#### [Task brief]
Which of the lines below mention the word "tominberlin"? Pull each one out.

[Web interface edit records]

# # # # # # #

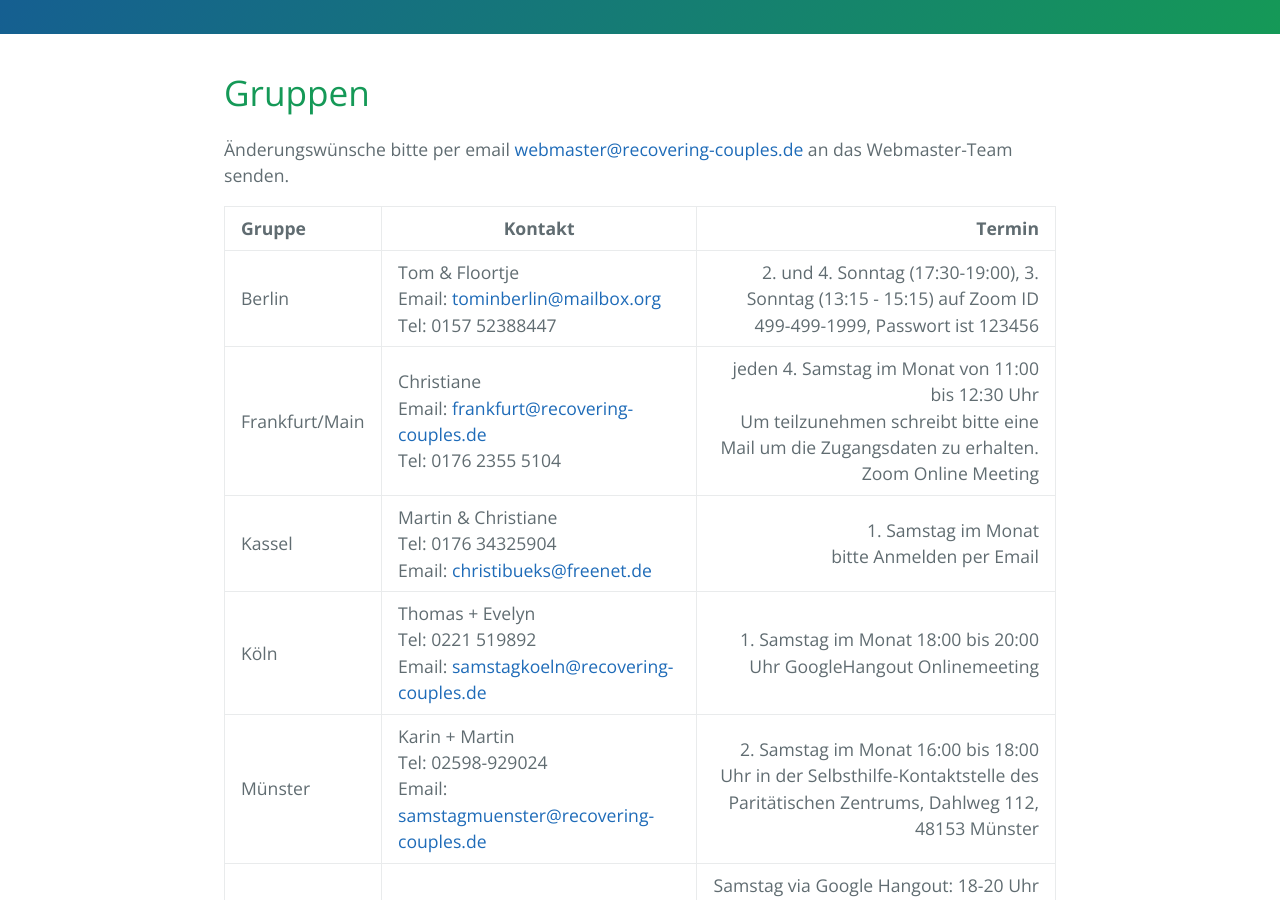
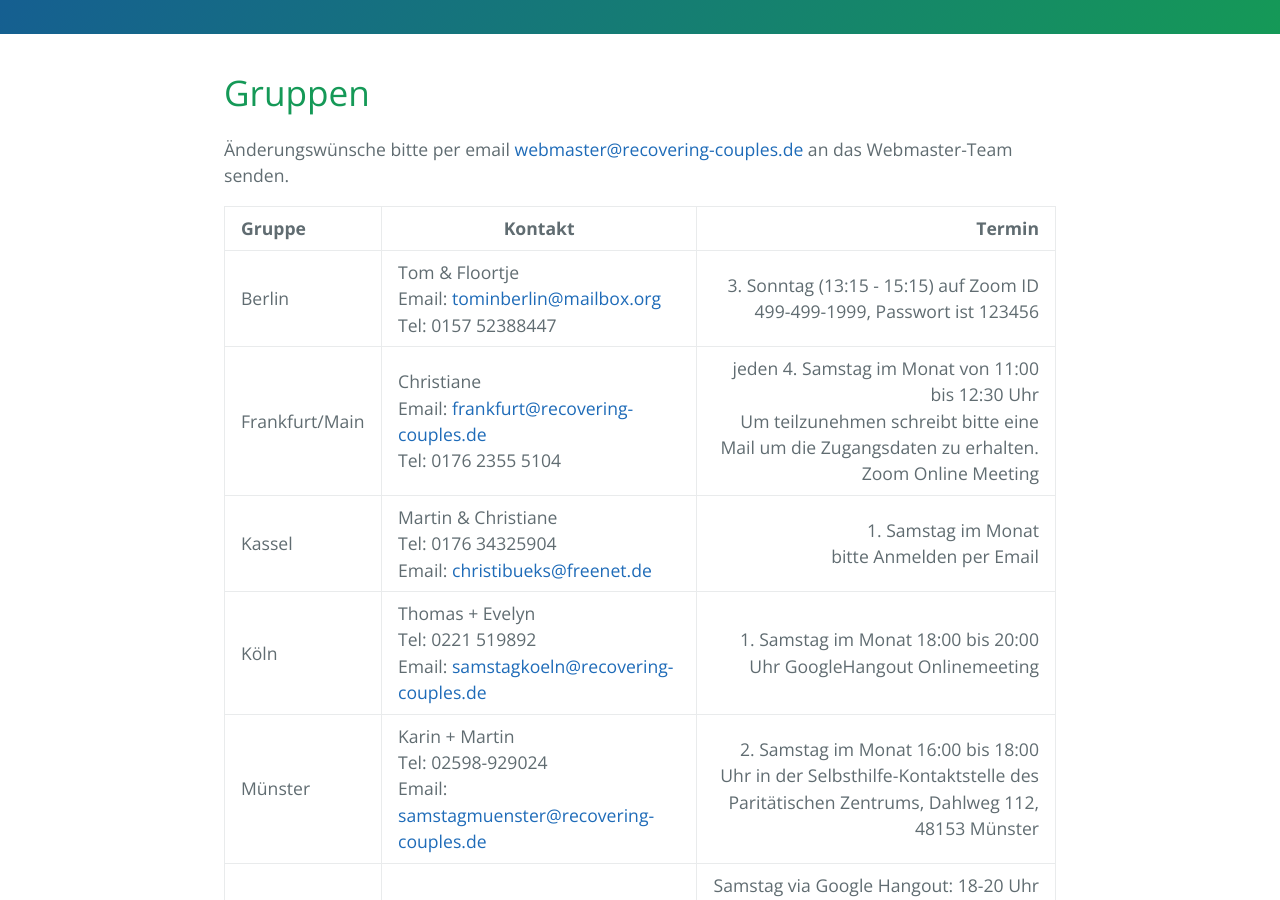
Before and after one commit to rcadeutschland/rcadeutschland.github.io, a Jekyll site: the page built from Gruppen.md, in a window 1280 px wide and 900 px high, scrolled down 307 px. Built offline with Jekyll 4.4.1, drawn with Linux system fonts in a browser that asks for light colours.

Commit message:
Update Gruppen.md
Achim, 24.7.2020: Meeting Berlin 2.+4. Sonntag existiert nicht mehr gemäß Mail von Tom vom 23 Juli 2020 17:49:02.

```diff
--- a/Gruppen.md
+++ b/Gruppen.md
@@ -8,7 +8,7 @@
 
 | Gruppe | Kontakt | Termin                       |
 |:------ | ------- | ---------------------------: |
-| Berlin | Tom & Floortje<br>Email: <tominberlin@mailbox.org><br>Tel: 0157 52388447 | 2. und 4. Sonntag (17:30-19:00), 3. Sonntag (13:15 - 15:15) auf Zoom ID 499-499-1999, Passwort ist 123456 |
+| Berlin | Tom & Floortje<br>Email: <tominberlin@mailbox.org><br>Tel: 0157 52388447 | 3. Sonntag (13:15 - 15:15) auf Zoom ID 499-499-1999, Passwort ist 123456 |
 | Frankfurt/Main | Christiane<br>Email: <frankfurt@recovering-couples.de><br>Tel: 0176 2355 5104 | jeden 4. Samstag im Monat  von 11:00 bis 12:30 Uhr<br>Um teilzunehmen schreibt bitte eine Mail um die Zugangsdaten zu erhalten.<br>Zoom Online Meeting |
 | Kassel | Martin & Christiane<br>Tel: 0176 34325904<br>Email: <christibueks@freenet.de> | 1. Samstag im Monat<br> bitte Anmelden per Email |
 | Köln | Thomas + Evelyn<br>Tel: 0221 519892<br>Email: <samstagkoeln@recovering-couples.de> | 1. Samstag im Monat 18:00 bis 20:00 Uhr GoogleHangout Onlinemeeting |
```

# # # # # # #

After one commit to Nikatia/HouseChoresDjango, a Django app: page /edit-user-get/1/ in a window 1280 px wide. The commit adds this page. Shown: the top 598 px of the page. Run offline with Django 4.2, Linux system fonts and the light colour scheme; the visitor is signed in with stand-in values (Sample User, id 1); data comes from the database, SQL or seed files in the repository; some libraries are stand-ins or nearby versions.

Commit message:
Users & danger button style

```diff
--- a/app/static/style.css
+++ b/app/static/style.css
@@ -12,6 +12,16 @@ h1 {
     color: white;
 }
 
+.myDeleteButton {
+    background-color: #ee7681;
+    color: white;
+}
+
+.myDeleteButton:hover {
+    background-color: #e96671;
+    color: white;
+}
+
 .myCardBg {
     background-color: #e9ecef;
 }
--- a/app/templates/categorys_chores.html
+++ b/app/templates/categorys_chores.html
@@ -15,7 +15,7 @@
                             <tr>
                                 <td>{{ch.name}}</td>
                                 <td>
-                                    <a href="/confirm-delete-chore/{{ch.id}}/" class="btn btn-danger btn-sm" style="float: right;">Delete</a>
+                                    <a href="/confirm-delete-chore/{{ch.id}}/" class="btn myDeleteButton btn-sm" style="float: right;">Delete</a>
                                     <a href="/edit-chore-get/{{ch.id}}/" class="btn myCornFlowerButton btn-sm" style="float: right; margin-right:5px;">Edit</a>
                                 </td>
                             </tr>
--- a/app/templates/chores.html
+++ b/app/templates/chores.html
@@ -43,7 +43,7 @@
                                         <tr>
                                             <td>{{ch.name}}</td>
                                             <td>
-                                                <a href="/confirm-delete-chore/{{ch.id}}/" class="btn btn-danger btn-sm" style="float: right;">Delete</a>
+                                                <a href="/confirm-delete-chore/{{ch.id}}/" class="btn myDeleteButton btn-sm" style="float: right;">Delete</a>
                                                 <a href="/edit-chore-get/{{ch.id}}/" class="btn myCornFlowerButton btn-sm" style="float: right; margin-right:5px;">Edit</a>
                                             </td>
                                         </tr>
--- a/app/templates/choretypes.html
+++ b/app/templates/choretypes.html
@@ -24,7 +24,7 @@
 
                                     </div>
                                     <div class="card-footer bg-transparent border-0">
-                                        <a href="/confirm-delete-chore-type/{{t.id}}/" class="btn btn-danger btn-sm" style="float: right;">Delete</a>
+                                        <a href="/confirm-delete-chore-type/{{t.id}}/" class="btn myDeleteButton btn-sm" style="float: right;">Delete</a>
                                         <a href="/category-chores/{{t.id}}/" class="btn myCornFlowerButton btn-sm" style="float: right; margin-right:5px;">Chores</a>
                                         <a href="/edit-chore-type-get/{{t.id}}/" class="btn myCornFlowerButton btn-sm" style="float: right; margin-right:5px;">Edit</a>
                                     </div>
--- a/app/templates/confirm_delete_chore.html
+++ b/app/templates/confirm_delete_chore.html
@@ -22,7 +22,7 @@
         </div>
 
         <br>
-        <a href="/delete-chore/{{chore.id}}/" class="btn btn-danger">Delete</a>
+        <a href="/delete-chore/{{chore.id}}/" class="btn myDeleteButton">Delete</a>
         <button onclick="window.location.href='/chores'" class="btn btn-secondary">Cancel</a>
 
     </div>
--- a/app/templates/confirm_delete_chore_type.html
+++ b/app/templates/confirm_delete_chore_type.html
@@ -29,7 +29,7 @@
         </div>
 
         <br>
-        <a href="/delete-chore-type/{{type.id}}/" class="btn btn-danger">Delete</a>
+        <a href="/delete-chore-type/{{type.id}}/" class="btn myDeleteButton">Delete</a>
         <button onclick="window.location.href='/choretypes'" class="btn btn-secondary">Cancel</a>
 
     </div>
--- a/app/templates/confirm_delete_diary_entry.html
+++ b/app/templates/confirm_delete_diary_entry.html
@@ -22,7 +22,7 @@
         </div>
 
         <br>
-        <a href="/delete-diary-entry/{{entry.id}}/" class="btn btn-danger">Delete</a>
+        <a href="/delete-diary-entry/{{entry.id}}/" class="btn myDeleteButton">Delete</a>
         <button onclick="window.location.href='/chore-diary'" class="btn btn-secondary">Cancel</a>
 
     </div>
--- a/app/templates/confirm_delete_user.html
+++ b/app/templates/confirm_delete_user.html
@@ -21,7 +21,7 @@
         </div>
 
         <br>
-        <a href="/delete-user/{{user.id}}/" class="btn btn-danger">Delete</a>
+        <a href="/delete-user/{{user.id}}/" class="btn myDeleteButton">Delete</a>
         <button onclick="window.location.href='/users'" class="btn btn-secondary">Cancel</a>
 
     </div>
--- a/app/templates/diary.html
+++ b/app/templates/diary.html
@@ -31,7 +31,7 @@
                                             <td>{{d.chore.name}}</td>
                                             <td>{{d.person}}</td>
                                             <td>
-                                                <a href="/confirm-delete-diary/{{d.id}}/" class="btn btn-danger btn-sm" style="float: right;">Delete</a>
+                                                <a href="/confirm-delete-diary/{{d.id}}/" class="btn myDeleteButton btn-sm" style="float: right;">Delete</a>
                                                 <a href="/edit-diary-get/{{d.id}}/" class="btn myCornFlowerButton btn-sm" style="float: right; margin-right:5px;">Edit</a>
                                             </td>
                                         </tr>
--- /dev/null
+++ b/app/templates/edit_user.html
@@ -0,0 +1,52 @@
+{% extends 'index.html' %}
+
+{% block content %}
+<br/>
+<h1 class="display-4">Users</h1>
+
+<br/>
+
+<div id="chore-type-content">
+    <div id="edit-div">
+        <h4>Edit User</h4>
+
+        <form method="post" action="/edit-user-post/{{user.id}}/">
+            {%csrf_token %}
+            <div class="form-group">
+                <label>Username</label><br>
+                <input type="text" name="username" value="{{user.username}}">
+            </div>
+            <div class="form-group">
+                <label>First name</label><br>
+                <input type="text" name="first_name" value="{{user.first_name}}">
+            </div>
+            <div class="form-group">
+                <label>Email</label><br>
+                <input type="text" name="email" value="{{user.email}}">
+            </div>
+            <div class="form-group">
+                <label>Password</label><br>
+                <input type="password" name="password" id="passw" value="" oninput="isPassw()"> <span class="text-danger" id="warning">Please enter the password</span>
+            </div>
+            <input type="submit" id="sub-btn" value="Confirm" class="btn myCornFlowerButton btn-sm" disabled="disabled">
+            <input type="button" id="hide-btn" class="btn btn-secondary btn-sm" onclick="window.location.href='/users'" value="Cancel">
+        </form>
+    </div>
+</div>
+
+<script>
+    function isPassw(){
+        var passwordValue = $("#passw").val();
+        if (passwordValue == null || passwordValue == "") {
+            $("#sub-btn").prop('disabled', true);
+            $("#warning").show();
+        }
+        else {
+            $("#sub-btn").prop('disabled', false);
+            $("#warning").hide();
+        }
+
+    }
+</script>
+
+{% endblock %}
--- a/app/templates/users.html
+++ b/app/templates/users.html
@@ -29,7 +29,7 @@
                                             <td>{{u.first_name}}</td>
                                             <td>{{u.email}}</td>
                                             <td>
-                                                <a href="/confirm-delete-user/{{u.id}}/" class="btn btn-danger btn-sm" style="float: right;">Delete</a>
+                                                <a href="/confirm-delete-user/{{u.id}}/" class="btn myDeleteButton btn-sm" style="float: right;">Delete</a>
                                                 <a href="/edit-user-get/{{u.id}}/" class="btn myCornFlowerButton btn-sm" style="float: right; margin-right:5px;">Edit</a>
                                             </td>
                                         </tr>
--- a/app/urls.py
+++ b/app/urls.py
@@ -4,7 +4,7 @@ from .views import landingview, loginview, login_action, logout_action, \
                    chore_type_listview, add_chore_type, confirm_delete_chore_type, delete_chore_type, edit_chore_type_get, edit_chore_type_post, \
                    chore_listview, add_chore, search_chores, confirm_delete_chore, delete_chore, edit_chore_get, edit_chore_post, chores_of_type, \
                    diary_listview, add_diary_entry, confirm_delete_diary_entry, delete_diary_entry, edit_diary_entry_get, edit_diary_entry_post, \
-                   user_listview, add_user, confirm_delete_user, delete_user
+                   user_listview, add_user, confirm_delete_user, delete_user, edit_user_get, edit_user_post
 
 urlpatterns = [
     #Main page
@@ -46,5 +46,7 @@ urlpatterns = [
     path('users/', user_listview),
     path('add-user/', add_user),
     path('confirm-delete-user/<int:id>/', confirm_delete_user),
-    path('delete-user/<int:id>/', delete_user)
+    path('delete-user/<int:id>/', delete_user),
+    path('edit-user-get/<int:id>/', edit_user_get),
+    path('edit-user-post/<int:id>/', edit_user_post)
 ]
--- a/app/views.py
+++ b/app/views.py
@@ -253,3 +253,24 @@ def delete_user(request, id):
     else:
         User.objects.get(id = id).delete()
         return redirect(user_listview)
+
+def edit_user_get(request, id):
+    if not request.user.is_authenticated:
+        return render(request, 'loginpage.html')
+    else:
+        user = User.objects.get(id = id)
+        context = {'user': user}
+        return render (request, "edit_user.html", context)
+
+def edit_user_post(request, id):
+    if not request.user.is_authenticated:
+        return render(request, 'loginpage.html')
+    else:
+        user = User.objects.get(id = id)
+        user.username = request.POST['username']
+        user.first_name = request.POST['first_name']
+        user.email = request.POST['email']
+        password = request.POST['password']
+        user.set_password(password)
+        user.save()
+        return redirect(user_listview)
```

# # # # # # #

#### [Solution to the problem]
-| Berlin | Tom & Floortje<br>Email: <tominberlin@mailbox.org><br>Tel: 0157 52388447 | 2. und 4. Sonntag (17:30-19:00), 3. Sonntag (13:15 - 15:15) auf Zoom ID 499-499-1999, Passwort ist 123456 |
+| Berlin | Tom & Floortje<br>Email: <tominberlin@mailbox.org><br>Tel: 0157 52388447 | 3. Sonntag (13:15 - 15:15) auf Zoom ID 499-499-1999, Passwort ist 123456 |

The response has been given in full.